This sort of coverage would appear absurd and discriminatory in the context of any other minority or ethnic group, according to Babs Casbar Siperstein, director of the Gender Rights Advocacy Association of New Jersey.

“If this had been a Jewish or Italian girl, would they have written ‘a Jewish or Italian sex romp?’ ” Siperstein said. “They are obviously picking on us because they think we are politically impotent.”

But editorial staff at the Jersey Journal fired back at critics.

“All of a sudden we are now the big bad newspaper who are a bunch of cavemen,” said Ron Zeitlinger, deputy managing editor at the newspaper.

He admits the misuse of masculine gender pronoun was a “mistake” that “slipped through.” But he is baffled why activists are criticizing their disclosure of Gordon’s gender identity, especially because she posted her services under a heading for “Transsexuals” on the backpage.com Web site.

“We probably should have given an attribution,” Zeitlinger said. “We have no agenda on what we call people. We just try to be accurate.”

But the fact that Gordon is transgender was precisely what made the story newsworthy, he said. He compared the incident to the public stir caused by Hugh Grant’s arrest for soliciting a transgender prostitute in Los Angeles 15 years ago.

“That’s what makes it news,” Zeitlinger said about Gordon being a transgender woman. “Every group could say you write too much about black crime, too much Hispanic crime and politicians doing bad things.”

But Siperstein, a Jersey City native, said the paper’s coverage of transgender people lacks balance and instead follows a strict, bad-news-only policy. She could not remember a single positive article written recently about the transgender community — and that is not for a lack of occasion.

GRAANJ, in corroboration with local gay center Hudson Pride Connections, held a town hall meeting in 2006. It was a celebration of New Jersey’s passage of transgender non-discrimination legislation, the ninth state in the nation to do that. Last June, activists scored another milestone in state-recognized equality, when former Gov. Jon Corzine signed a bill allowing a person’s driver’s license to reflect his or her gender identity.

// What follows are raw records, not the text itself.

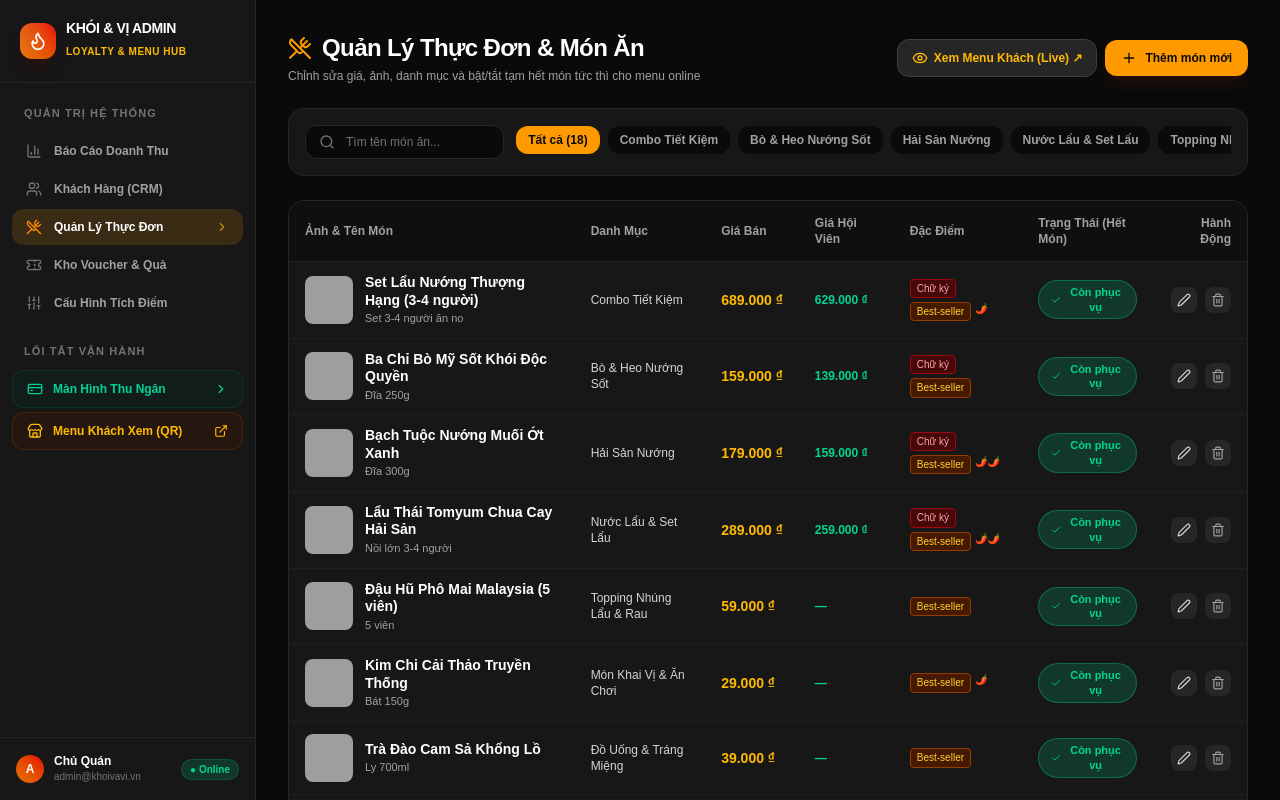
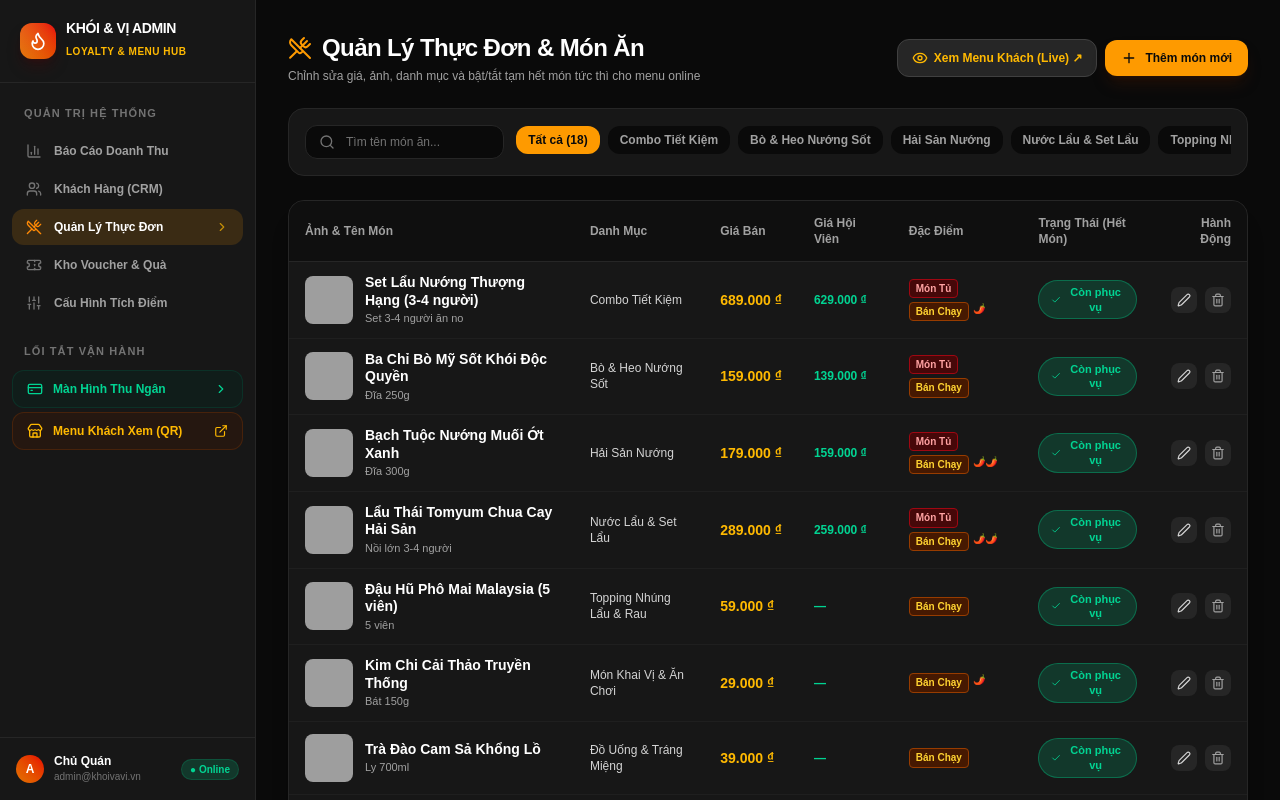
Before and after one commit to Danny7604/fnb-loyalty, a Next.js app: page /admin/menu-management in a window 1280 px wide. Shown: the top 800 px of the page. Built offline with nearby package versions, Linux system fonts and the light colour scheme; grey boxes are pictures that could not be loaded.

Commit message:
fix(copy): replace awkward 'Chữ ký quán' with natural 'Món Tủ Của Quán' and 'Bán Chạy'

```diff
--- a/src/app/admin/menu-management/page.tsx
+++ b/src/app/admin/menu-management/page.tsx
@@ -267,13 +267,13 @@ export default function MenuManagementPage() {
                   <td className="py-3 px-4">
                     <div className="flex flex-wrap gap-1">
                       {item.isSignature && (
-                        <span className="text-[10px] bg-red-950 text-red-300 border border-red-800 px-1.5 py-0.5 rounded">
-                          Chữ ký
+                        <span className="text-[10px] bg-red-950 text-red-300 border border-red-800 px-1.5 py-0.5 rounded font-bold">
+                          Món Tủ
                         </span>
                       )}
                       {item.isBestSeller && (
-                        <span className="text-[10px] bg-amber-950 text-amber-300 border border-amber-800 px-1.5 py-0.5 rounded">
-                          Best-seller
+                        <span className="text-[10px] bg-amber-950 text-amber-300 border border-amber-800 px-1.5 py-0.5 rounded font-bold">
+                          Bán Chạy
                         </span>
                       )}
                       {item.spicyLevel > 0 && (
@@ -447,7 +447,7 @@ export default function MenuManagementPage() {
                     onChange={(e) => setForm({ ...form, isSignature: e.target.checked })}
                     className="rounded accent-red-500 w-4 h-4"
                   />
-                  <span>Món Chữ Ký Độc Quyền</span>
+                  <span>Món Tủ Đặc Trưng</span>
                 </label>
               </div>
             </div>
--- a/src/app/menu/page.tsx
+++ b/src/app/menu/page.tsx
@@ -401,12 +401,12 @@ export default function MenuPage() {
                       {item.isSignature && (
                         <span className="bg-gradient-to-r from-red-600 to-orange-500 text-white font-black text-[10px] px-2.5 py-0.5 rounded-full shadow-md flex items-center gap-1 uppercase tracking-wide">
                           <Flame size={11} className="fill-white" />
-                          Chữ Ký Quán
+                          Món Tủ Của Quán
                         </span>
                       )}
                       {item.isBestSeller && !item.isSignature && (
                         <span className="bg-amber-500 text-neutral-950 font-black text-[10px] px-2.5 py-0.5 rounded-full shadow-md uppercase tracking-wide">
-                          ⭐ Best Seller
+                          ⭐ Bán Chạy
                         </span>
                       )}
                       {item.spicyLevel > 0 && <SpicyFlame level={item.spicyLevel} />}
@@ -800,12 +800,12 @@ export default function MenuPage() {
               <div className="absolute top-3 left-3 flex gap-1.5 flex-wrap">
                 {selectedItemDetail.isSignature && (
                   <span className="bg-gradient-to-r from-red-600 to-orange-500 text-white font-black text-[10px] px-2.5 py-0.5 rounded-full shadow-md flex items-center gap-1 uppercase">
-                    <Flame size={11} className="fill-white" /> Chữ ký quán
+                    <Flame size={11} className="fill-white" /> Món Tủ Của Quán
                   </span>
                 )}
                 {selectedItemDetail.isBestSeller && !selectedItemDetail.isSignature && (
                   <span className="bg-amber-500 text-neutral-950 font-black text-[10px] px-2.5 py-0.5 rounded-full shadow-md uppercase">
-                    ⭐ Best Seller
+                    ⭐ Bán Chạy
                   </span>
                 )}
                 {selectedItemDetail.spicyLevel > 0 && (
```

“Do you think the press covered that?” Siperstein asked. “No.”

In the past decade, three news stories about transgender women have been covered by the Jersey Journal, prior to Gordon’s arrest. In 1999, Janet Aiello, a Hoboken police lieutenant, filed a discrimination suit against her then-employer following a sex-change operation.

In March 2004, the trial coverage of a Bayonne transgender woman, who allegedly was sexually and physically assaulted by a Jersey City man, was hampered by questionable copy. The paper consistently referred to the plaintiff as a transsexual, even though by the article’s own disclosure, she had never received a surgical procedure. According to the report, the alleged assailant “pulled down a thong and realized the victim was male.”

“There is a clear difference between transsexual, transvestite, transgender and drag queen,” said J. Marshall Evans, communications and outreach manager at Hudson Pride Connections.

“Transsexual” is a medical term that describes a person who has undergone hormone therapy or gender reassignment surgery, Evans explained.

Nonetheless, he thinks tabloids like the Jersey Journal prefer the term transsexual, instead of the umbrella term “transgender,” because it is a way “grabbing readers” while disregarding accuracy.

But according to one longstanding, openly gay copy editor at the Jersey Journal, “inflammatory words” are just the nature of tabloid writing.

“We are not trying to be the Washington Post,” said John Crittenden. “Our style in covering crime is to go more for the jugular than the brain.”

In his 30-year career at the newspaper, Crittenden said he has seen the newspaper go through “several incarnations of taste.” But the transgender community, in the context of crime reporting, is painted with the same “tabloid” brushstroke as any other community.

Crittenden, who also edits the newspaper’s “Letters to the Editor” section, faults activists for not once voicing their criticism directly to the newspaper.

“If you care about this issue — if you think the only ballgame in town should not be a tabloid — then write a letter to the editor,” Crittenden said. “The world is full of opinions; never be afraid to express one.”